Two weeks ago D-Link announced the introduction of a CAPTCHA to confirm configuration changes on some of its wireless routers. According to D-Link, the objective is to prevent that users whose machines have been owned by malware have the DNS settings in the router changes without the user's knowledge.
Changing the DNS settings on a wireless router allows that the access gets redirected to a site a hacker chooses. For instance, by redirecting legitimate access it's possible to make you believe that you're accessing a legitimate online banking website when you're actually entering your account number and PIN into a hacker's system. There are as many DNS redirection uses in attacks as there are cheese in France and it all depends on the hacker's creativity to fool the user.

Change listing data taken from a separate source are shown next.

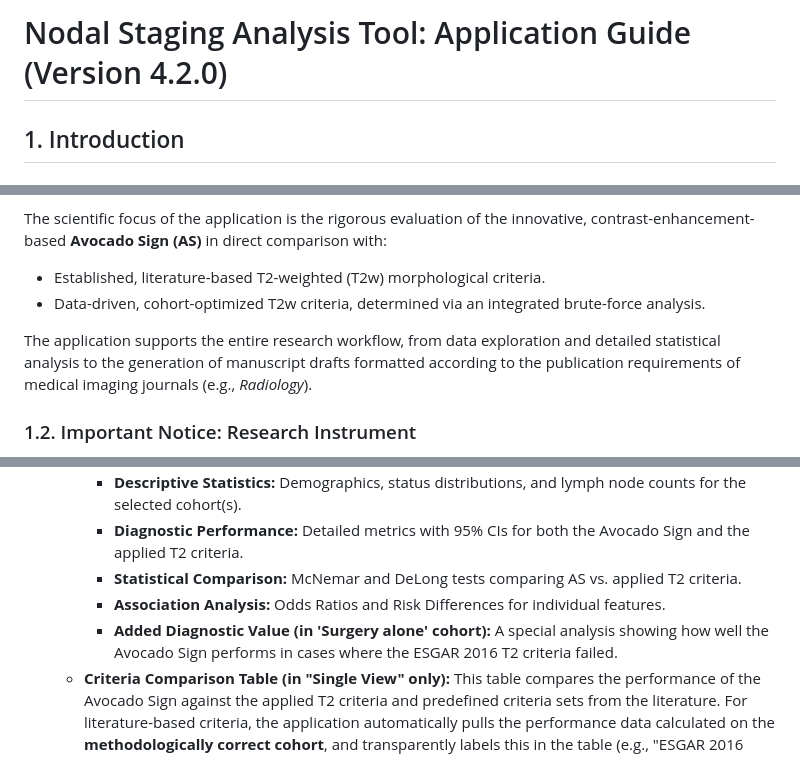
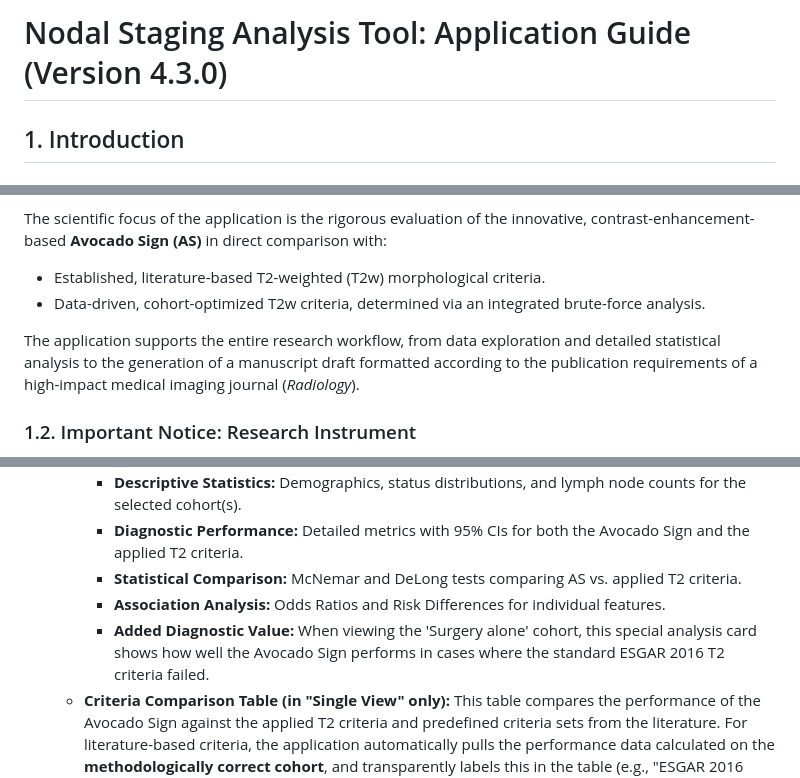
Before and after one commit to mlurz92/AvocadoSign, a Markdown page: docs/Application_Guide.md, 3 parts joined by grey strips. Drawn GitHub-style.

```diff
--- a/docs/Application_Guide.md
+++ b/docs/Application_Guide.md
@@ -1,4 +1,4 @@
-# Nodal Staging Analysis Tool: Application Guide (Version 4.2.0)
+# Nodal Staging Analysis Tool: Application Guide (Version 4.3.0)
 
 ## 1. Introduction
 
@@ -9,7 +9,7 @@ The scientific focus of the application is the rigorous evaluation of the innova
 * Established, literature-based T2-weighted (T2w) morphological criteria.
 * Data-driven, cohort-optimized T2w criteria, determined via an integrated brute-force analysis.
 
-The application supports the entire research workflow, from data exploration and detailed statistical analysis to the generation of manuscript drafts formatted according to the publication requirements of medical imaging journals (e.g., *Radiology*).
+The application supports the entire research workflow, from data exploration and detailed statistical analysis to the generation of a manuscript draft formatted according to the publication requirements of a high-impact medical imaging journal (*Radiology*).
 
 ### 1.2. Important Notice: Research Instrument
 **Disclaimer:** This application is designed exclusively for **research and educational purposes**. The data, statistics, and generated texts are based on a static, pseudonymized research dataset. **The results must not be used for clinical diagnostics, direct treatment decisions, or other primary medical applications.** The scientific and clinical responsibility for the interpretation and use of the generated results lies solely with the user.
@@ -79,7 +78,7 @@ The application is divided into five main modules, accessible via the navigation
         * **Diagnostic Performance:** Detailed metrics with 95% CIs for both the Avocado Sign and the applied T2 criteria.
         * **Statistical Comparison:** McNemar and DeLong tests comparing AS vs. applied T2 criteria.
         * **Association Analysis:** Odds Ratios and Risk Differences for individual features.
-        * **Added Diagnostic Value (in 'Surgery alone' cohort):** A special analysis showing how well the Avocado Sign performs in cases where the ESGAR 2016 T2 criteria failed.
+        * **Added Diagnostic Value:** When viewing the 'Surgery alone' cohort, this special analysis card shows how well the Avocado Sign performs in cases where the standard ESGAR 2016 T2 criteria failed.
     * **Criteria Comparison Table (in "Single View" only):** This table compares the performance of the Avocado Sign against the applied T2 criteria and predefined criteria sets from the literature. For literature-based criteria, the application automatically pulls the performance data calculated on the **methodologically correct cohort**, and transparently labels this in the table (e.g., "ESGAR 2016 (Surgery alone, n=29)"), even if it differs from the currently selected Global Cohort.
 
 ### 3.4. Comparison Tab
```
Also changed, not shown: other parts of docs/Application_Guide.md (+7 -7 lines), README.md (+6 -30 lines).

A CAPTCHA is a challenge presented by a system to ensure that it's a human that is interacting with this system. Usually these challenges are based on the interpretation of something, normally being the answer to questions such as the number of vowels in a word or synonyms for that specific word. These challenges are quite common on free e-mail or online storage websites to prevent hackers from automating the creation of users accounts on these websites to store piracy.
The first thing I thought when I read the release was the if the user's workstation is already taken by malware, this very same malware has absolutely full control over the workstation and could change the DNS configuration of the user's workstation itself, without the added complexity of drilling down a wireless router configuration that could be any brand! Furthermore, why has only D-Link introduced this feature and other manufacturers didn't do the same? The answer is not obvious.
The access to a router's configuration depends on proper authentication of an administrative user. If any malware is able to gain administrative access to a router up to to point of being able to change the DNS setting, something is gotta be wrong with access control to the router. D-Link claims that some malware capture the keystrokes and thus would be relatively easy to obtain the password. Well, keystrokes capture software are relatively common in the wild and this is precisely why "virtual keyboards" are so easy to find on several websites and a lot more effective than the deployment of a CAPTCHA, specially if we take into consideration that wireless router microcodes are supposed to be a lean piece of software.
For me, the story only makes sense if we imagine that it's feasible to workaround the traditional router authentication and somehow obtain directly access to the configuration pages, possibly exploiting a more severe (and more expensive to be fixed as well) vulnerability on the router operating system. Even worst if this vulnerability can be remotely exploited despite the fact that remote management from the Internet is not enabled on the router. Theory os conspiracy? Perhaps. Notwithstanding, until fully understanding what is behind this story, if I have to chose between a D-Link router and the router from another brand I think I will go with the later. If D-Link's idea was to introduce a feature just for marketing purposes, that might actually work against them if more geeks like me start to think the same way I do.
By the way, a CAPTCHA is not not a security feature. It serves to differentiate a machine from a human being. If a system is only secure while it ensures only human beings can get access to it, this system is not secure at all. Maybe the security of this system is all based in the fact that human beings commit mistakes or are not as fast or as persistent as a piece of software handcrafted by a hacker.